“Queerness is not yet here,” writes Jose Muñoz, adding, “[W]e are not yet queer.” Queerness “is that thing that lets us feel that this world is not enough, that indeed, something is missing.” If queerness is a horizon, a “not-yet-here,” how is one to approach its becoming or, to be more agential, to realize its becoming? Democracy, argues Fred Moten, is “the rupture of any exclusion, however common that exclusion might appear to be; the recalibration of the polis, of the city, by and according to the most irregular measures.” Moten helps to bridge the relationship between queerness as a horizon of possibility, a futurity that one can’t not want, and democracy as the time-space-being of queer possibility, as ongoing, endless, ever-vigilant rupture. Queerness within Moten’s democratic imaginary is always more than a claim to identity or rights, precisely because the wild, unruly imagination extends beyond these frameworks, as it must to envision beyond-killability for those deemed endlessly disposable.
To write of the imagination in a report era seems more than silly, beyond frivolous, and, above all, suspect. Indeed, the cultural producer is besieged by a report imaginary that frames the world as problems to be solved, solutions to be implemented, rights to be accumulated.
The dailyness of being disposable in our precarious now conflates survival with thriving, success with management, staying uninjured with possibility. The good life is the endlessly administered, accounted-for life. In our neoliberal report era, the imagination—as play, as daring, as not-this and beyond-now—becomes increasingly truncated as the desire to be not-here:not-now takes precedence over any other forms of imagining.
One turtles into available shells.
The imagination, the peculiarly and particularly queer imagination, feels threatened, minor, unimportant.

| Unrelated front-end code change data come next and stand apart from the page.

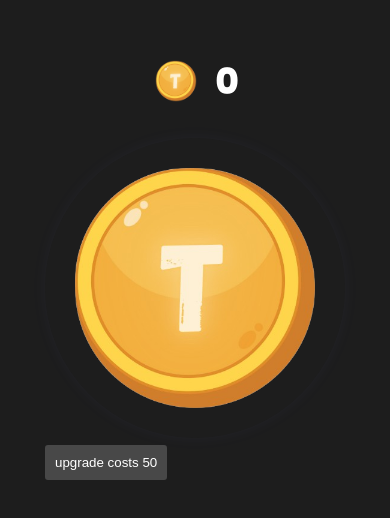
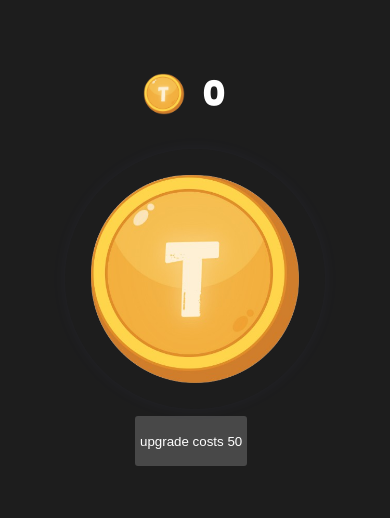
Before and after one commit to ismoil222/ismoil222.github.io, a plain HTML site: page index.html in a window 390 px wide. Shown: the part 170-688 px from the top of the page. Drawn offline with Linux system fonts and the light colour scheme.

```diff
--- a/main.css
+++ b/main.css
@@ -52,7 +52,6 @@
 #leveltap {
     width: 200px;
     height: 100px;
-    margin-top: 00px;
     background-color: #fff;
 }
 .plus-one {
@@ -70,12 +69,14 @@
 }
 
 #upgrade {
+    height: 50px;
     border: none;
     padding: 10px;
     border-radius: 3px;
     background-color: #484848;
     user-select: none;
     color: #fff;
+    margin-left: 85px;
     cursor: pointer;
 }
 
@@ -90,3 +91,18 @@
         transform: translateY(-120px);
     }
 }
+
+@media screen and (max-width: 1200px) {
+    #upgrade {
+        padding: 5px;
+        margin-left: 70px;
+    }
+    .circle img {
+        width: 260px;
+        height: 260px;
+    }
+    .score {
+        font-size: 35px;
+        margin-right: 26px;
+    }
+}
--- a/main.js
+++ b/main.js
@@ -28,10 +28,11 @@
   setImage()
 }
 
+
 function upgrade() {
   if (getScore() >= 50) {
-      const newScore = getScore() - 50;  // Calculate the new score
-      setScore(newScore);  // Update the score
+      const newScore = getScore() - 50;
+      setScore(newScore);
       console.log("upgraded");
       click = click + 1;
   } else {
```
Also changed, not shown: cursor logo.svg (deleted), 2 other files.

I discovered Essex Hemphill at 20. The first passage underlined in my much-loved, much-traveled copy of Ceremonies:
I allow myself to dream of roses
though I know
the bloody war continues
No date is attached to this, and the generic black pen does not let me know when I might have underlined this. Perhaps in 1997? Perhaps in 2000? Anytime since then when I needed his voice, though I didn’t know how much I needed it.
Marked variously in pink marker (a bad phase), pencil jottings that range from the analytic to wild enthusiasm, what appears to be a purple gel pen (what was I thinking?), and green felt, Ceremonies has been a life line, compelling me to extend my imagination and possibilities.
In 2003, when I taught my first class in poetry, I knew I’d teach “American Wedding,” because of that wonderful opening,
I place my ring
on your cock
where it belongs.
An opening so wonderfully profane as it re-imagines hetero-national marriage as a public sex act. If nothing else, perhaps the students I taught will remember the question, “what’s a cock ring?” Even then, I intuited how important it was to extend imaginations of social possibilities.
What would it mean to think of a cock ring or a nipple ring or a labial piercing or a tongue ring with the same reverence as any marriage ring? To ask the question is already to re-imagine social-sexual possibilities, to re-sex the social, to insist that the world of pleasure:desire is not simply a footnote to, or a refuge from, other lifeworlds. As Audre Lorde continues to teach me, the experience of the erotic, the reverence for its possibilities makes it difficult, if not impossible, to be satisfied with other half-lives.
We live at a moment when the imagination is threatened. When its possibilities are administered. When we have learned to believe that to survive harm is enough, and, sometimes, more than enough. And, certainly, given the queer-killing imaginations and impulses that surround us, the insistence “I am here” seems more than enough and, often, too much.
When I think about what has stayed with me, fed me, nurtured me, enabled me, it’s not the histories I’ve read, the reports I’ve consumed, the many articles I dutifully read and cited, or the very smart things many brilliant people have written. I return to a small cluster of names: Essex Hemphill, Audre Lorde, Adrienne Rich, Melvin Dixon, James Baldwin. I return to poets and novelists, to people whose imaginations extended mine in unexpected and still surprising ways.
In the 1970s, every lesbian was a poet, so the story goes. Poetry, Lorde teaches me, “is the way we help give name to the nameless so it can be thought.”
What is the queer Kenyan imagination? What is queer Kenyan cultural production? Is there a space for a queer Kenyan cultural imagination in our report-dominated now? And what might such an imagination do?
Given the queer-erasing, queer un-being present we inhabit, where queerness is still claimed as “not-us,” every assertion of being, every “I am here,” is always an imaginative act. Yet, the “I am here” does not remain untouched by the administrative demands of our report era.
I continue to wonder what else the imagination can do. What else exists beyond the constraints of report realism? What possibilities remain to be thought?